According to The Boston Herald, the sixty-two-year-old driver was arrested Friday and charged. He is to be arraigned Monday on charges of drunken driving and child endangerment. It’s not immediately known if he has a lawyer to comment.
Police said the high school student told her mother she was getting off the bus at the next stop because of the man’s driving.
Her mother called police. Troopers found the bus at a Burger King parking lot on Route 6. Police said about five students still were aboard.
A Massachusetts woman and her 9-year-old daughter were found hanged Friday in the basement of their home by police officers who later discovered what authorities called “written information” that’s being reviewed to see it if sheds light on what happened.
The bodies of Ariana Rosa-Soares, 32, and her daughter, Marley Soares, were found shortly before 10 a.m. in their home in Brockton, Massachusetts about 25 miles south of Boston, after a concerned family friend called police asking for assistance at the house, Plymouth County District Attorney Timothy Cruz said.
Cruz didn’t disclose the contents of the written information found at the scene and said it was too early to say whether the deaths were murders or a murder-suicide. He said the girl’s father was interviewed by state police.
A homicide investigation is under way, according to Plymouth County District Attorney Timothy Cruz, but officials had not confirmed by Friday evening how the mother and daughter died.
Rosa-Soares recently divorced Marley’s father, Octavio Soares, according to friends and family members. The couple shared custody and Rosa-Soares worked two jobs – as a certified nursing assistant and a personal care assistant – “just to maintain food in the house,” said a friend of the family.
In the biggest criminal case ever brought in the U.S. over contaminated medicine, 14 owners or employees of New England Compounding Pharmacy of Framingham, a Massachusetts pharmacy, were charged Wednesday in connection with a 2012 meningitis outbreak that eventually killed 64 people.
Federal prosecutors accuse a founder and pharmacist of killing 25 people and spreading a scourge of meningitis across the United States in 2012, according to a scathing indictment.
Barry Cadden, a co-founder of the business, and Glenn Adam Chin, a pharmacist who was in charge of the sterile room, were hit with the most serious charges, accused in a federal racketeering indictment of causing deaths of patients in several states by “acting in wanton and willful disregard of the likelihood” of death or great bodily harm.

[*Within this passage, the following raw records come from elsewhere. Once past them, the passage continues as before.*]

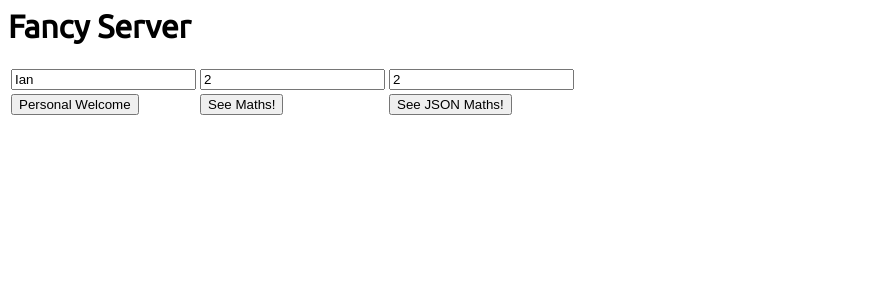
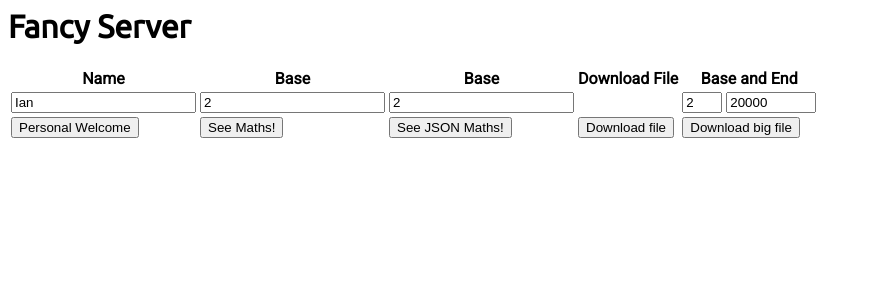
Before and after one commit to hapticPaper/helloFlask, a Flask app: page /fancy_server in a window 1280 px wide. Shown: the top 300 px of the page, without its empty margins (0-869 px from the left). Run offline with Flask 2, Linux system fonts and the light colour scheme.

Commit message:
add downloads

```diff
--- a/app.py
+++ b/app.py
@@ -1,7 +1,7 @@
 import flask
-from flask import Flask, render_template, send_from_directory, request, jsonify
+from flask import Flask, render_template, send_from_directory, request, jsonify, Response, stream_with_context
 from flask_restful import reqparse
-import pandas, os, requests
+import pandas, os, requests, time
 
 import string
 digs = string.digits + "".join([s.upper() for s in string.ascii_letters])
@@ -10,22 +10,13 @@ digs = string.digits + "".join([s.upper() for s in string.ascii_letters])
 
 
 def int2base(x, base):
-    if x < 0:
-        sign = -1
-    elif x == 0:
-        return digs[0]
-    else:
-        sign = 1
-
-    x *= sign
     digits = []
-
+    if x == 0 :
+        digits=['0']
     while x:
         digits.append(digs[int(x % base)])
         x = int(x / base)
 
-    if sign < 0:
-        digits.append('-')
 
     digits.reverse()
 
@@ -101,6 +92,20 @@ def fancy_server():
     return render_template('fancy_server.html')
 
 
+@app.route('/big_download/', defaults={'end': 1001})
+@app.route('/big_download/<end>')
+def big_download(end):
+    parser = reqparse.RequestParser()
+    parser.add_argument('base', type=str, required=True, help="An number is required.", action='append')
+    args = parser.parse_args()
+    base = args['base'][0]
+    ds = f"base10,base{base}\n"
+    ds += "\n".join([','.join([str(row), int2base(row, int(base))]) for row in range(0,int(end)+1)])
+    return Response(ds,
+                    mimetype="text/plain",
+                    headers={"Content-Disposition":
+                            f"attachment;filename=big_download_{int(time.time())}.csv"})
+
 @app.route('/download_file')
 def download_file():
     return send_from_directory('static', 'favicon.ico', as_attachment=True)
--- a/requirements.txt
+++ b/requirements.txt
@@ -1,5 +1,6 @@
 flask_restful
 flask
 requests
+time
 pandas
 gunicorn
--- a/templates/fancy_server.html
+++ b/templates/fancy_server.html
@@ -5,18 +5,31 @@
 <h1>Fancy Server</h1>
 <table>
     <thead>
+    <tr>
+            <th>Name</th>
+            <th>Base</th>
+            <th>Base</th>
+            <th>Download File</th>
+            <th>Base and End</th>
+        </tr>
+
+    </thead>
         <tr>
             <td><input class="tb" required id="welcomeName" value="Ian"></td>
             <td><input class="tb" required id="inputbase" value="2"></td>
             <td><input class="tb" required id="inputJsonbase" value="2"></td>
+            <td></td>
+            <td><input class="tb" required id="inputBigDownload" value="2" style="width:40px">
+                <input class="tb" required id="inputBigDownloadLen" value="20000" style="width:90px"></td>
         </tr>
 
         <tr>
             <td><input type="button" onclick="personalWelcome()" value="Personal Welcome" /></td>
             <td><input type="button" onclick="parent.location='/maths?base=' + $('#inputbase').val();" value="See Maths!" /></td>
-            <td><input type="button" onclick="parent.location='/json?base=' + $('#inputJsonbase').val();" value="See JSON Maths!" /></td>
+            <td><input type="button" onclick="window.open('/json?base=' + $('#inputJsonbase').val(), '_blank');" value="See JSON Maths!" /></td>
+            <td><input type="button" onclick="window.open('/download_file', '_blank');" value="Download file" /></td>
+            <td><input type="button" onclick="window.open('/big_download/'+$('#inputBigDownloadLen').val()+'?base=' + $('#inputBigDownload').val(), '_blank');" value="Download big file" /></td>
         </tr>
-    </thead>
 </table>
 <script>
     function personalWelcome(){
```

Cadden, Chin and others were accused of using expired ingredients in drugs, failing to properly sterilize drugs and failing to test drugs to make sure they were sterile.
According to AccuWeather.com, tens of thousands are without power in New England due to a storm.

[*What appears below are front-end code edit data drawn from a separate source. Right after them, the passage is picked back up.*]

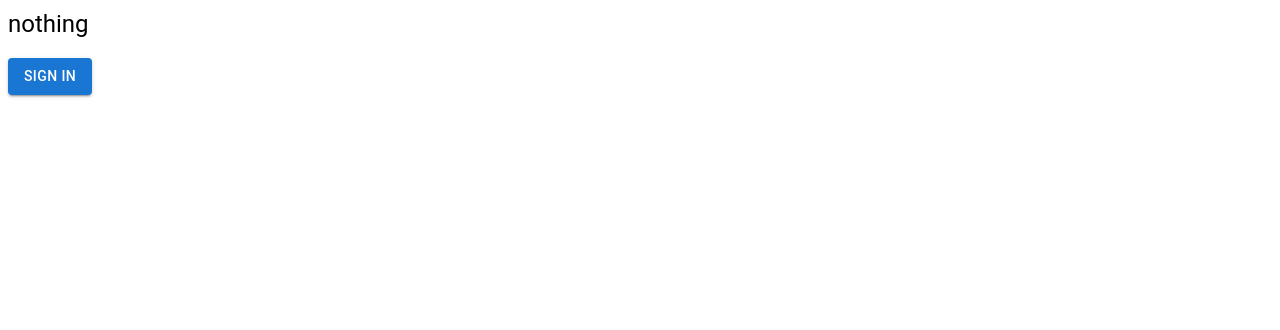
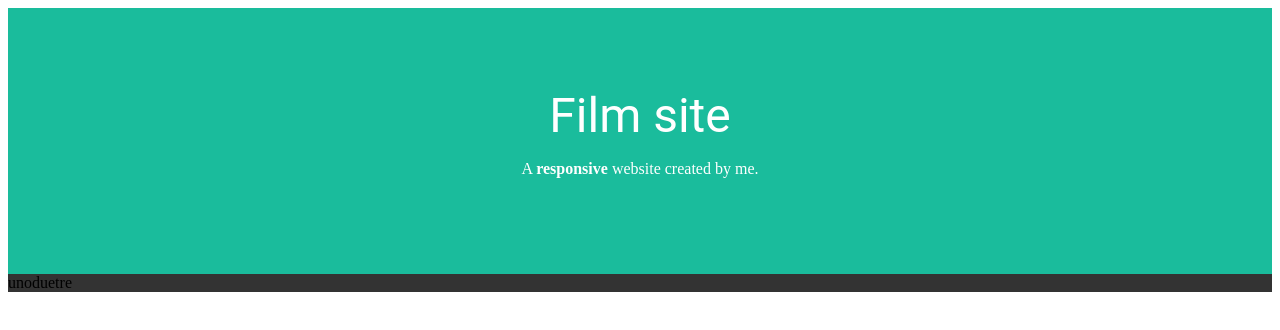
Before and after one commit to ZanovelloAlberto/film-site, a React (Create React App) app: page / in a window 1280 px wide. Shown: the top 330 px of the page. Built offline with nearby package versions, Linux system fonts and the light colour scheme; no server answers.

Commit message:
cosa si fa oggi?

```diff
--- /dev/null
+++ b/src/App.tsx
@@ -0,0 +1,15 @@
+
+import { firebaseContext } from 'firebase'
+import React, { useContext } from 'react'
+import { PrivateRoutes, PublicRoutes } from 'Routes'
+
+const App = () => {
+    const {currentUser} = useContext(firebaseContext)
+    return (
+        <>
+            {currentUser ? <PrivateRoutes/> : <PublicRoutes/>}
+        </>
+    )
+}
+
+export default App
--- /dev/null
+++ b/src/Routes/PrivateRoutes.tsx
@@ -0,0 +1,29 @@
+import App from "App";
+import { useContext } from "react";
+import { HashRouter, Route, Routes } from "react-router-dom";
+import Sidebar from "../components/Sidebar/Sidebar";
+import TopBar from "../components/TopBar/TopBar";
+import { firebaseContext } from "../firebase";
+
+
+
+
+const PrivateRoutes = () => {
+
+  const { currentUser } = useContext(firebaseContext)
+  return (
+
+    <HashRouter>
+
+      <Routes>
+        <Route path="/" element={<><TopBar /><Sidebar /></>}>
+          <Route index element={<App />} />
+        </Route>
+      </Routes>
+
+    </HashRouter>
+  )
+}
+
+
+export default PrivateRoutes
--- /dev/null
+++ b/src/Routes/PublicRoutes.tsx
@@ -0,0 +1,30 @@
+import { Dashboard } from "pages/Dashboard";
+import { useContext } from "react";
+import { HashRouter, Route, Routes } from "react-router-dom";
+import { deflateSync } from "zlib";
+import Sidebar from "../components/Sidebar/Sidebar";
+import TopBar from "../components/TopBar/TopBar";
+import { firebaseContext } from "../firebase";
+import { Login } from "../pages/Login";
+
+
+
+
+const PublicRoutes = () => {
+
+    return (
+        <HashRouter>
+        <Routes>
+            <Route path="/" >
+                <Route index element={<Dashboard/>}/>
+            <Route path="/login" element={<Login/>}/>
+            </Route>
+
+
+        </Routes>
+        </HashRouter>
+    )
+}
+
+
+export default PublicRoutes
--- /dev/null
+++ b/src/Routes/index.tsx
@@ -0,0 +1,3 @@
+
+export {default as PrivateRoutes} from "./PrivateRoutes"
+export {default as PublicRoutes} from "./PublicRoutes"
--- a/src/index.tsx
+++ b/src/index.tsx
@@ -2,15 +2,15 @@ import React from 'react';
 import ReactDOM from 'react-dom';
 import { AppContextProvider } from './context';
 import { FirebaseContextProvider } from './firebase';
-import Main from './pages/Router';
+import App from './App';
 
 ReactDOM.render(
   (
-     <AppContextProvider>
-    <FirebaseContextProvider>
-      <Main />
-    </FirebaseContextProvider>
-      </AppContextProvider>
+    <AppContextProvider>
+      <FirebaseContextProvider>
+        <App />
+      </FirebaseContextProvider>
+    </AppContextProvider>
   )
   ,
   document.getElementById('root')
--- a/src/pages/Dashboard/Dashboard.tsx
+++ b/src/pages/Dashboard/Dashboard.tsx
@@ -1,10 +1,33 @@
+import { Box, Typography } from '@mui/material'
 import React from 'react'
-
+import { Link } from 'react-router-dom'
+const arra = ["uno", "due", "tre"]
 const Dashboard = () => {
     return (
-        <div>
+        <>
+            <Box
 
-        </div>
+                sx={{
+                    padding: "80px",
+                    textAlign: "center",
+                    background: "#1abc9c",
+                    color: "white"
+                }}
+            ><Typography variant='h3'>Film site</Typography>
+                <p>A <b>responsive</b> website created by me.</p>
+            </Box>
+            <Box
+                sx={{
+                    overflow: "hidden",
+                    backgroundColor: "#333",
+                    position: "-webkit-sticky",
+                    top: 0
+                }}
+            >
+                {arra.map((uno)=> <a>{uno}</a>)}
+            </Box>
+        </>
+
     )
 }
 
--- a/src/pages/Router.tsx
+++ /dev/null
@@ -1,37 +0,0 @@
-import { useContext } from "react";
-import { HashRouter, Route, Routes } from "react-router-dom";
-import { deflateSync } from "zlib";
-import Sidebar from "../components/Sidebar/Sidebar";
-import TopBar from "../components/TopBar/TopBar";
-import { firebaseContext } from "../firebase";
-import { Login } from "./Login";
-
-
-
-
-const Router = () => {
-
-  const {currentUser} = useContext(firebaseContext)
-  return (
-    <>
-      {currentUser ? <>
-
-      <HashRouter>
-
-        <Routes>
-          <Route path="/" element={<><TopBar /><Sidebar/></>}>
-            <Route index element={<></>} />
-            <Route path="teams" element={<></>}>
-              <Route path=":teamId" element={<></>} />
-            </Route>
-          </Route>
-        </Routes>
-      </HashRouter>
-      </>:
-      <Login/>}
-    </>
-  )
-}
-
-
-export default Router
```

The storm battered New England on Wednesday night as widespread damage was reported. Tens of thousands of customers were without power across Connecticut, New York, Maine and Massachusetts.
The worst part of the storm will continue into early Thursday in New England and into Thursday night in the maritime provinces of Canada, and it will strengthen while moving up the Atlantic coast into Friday.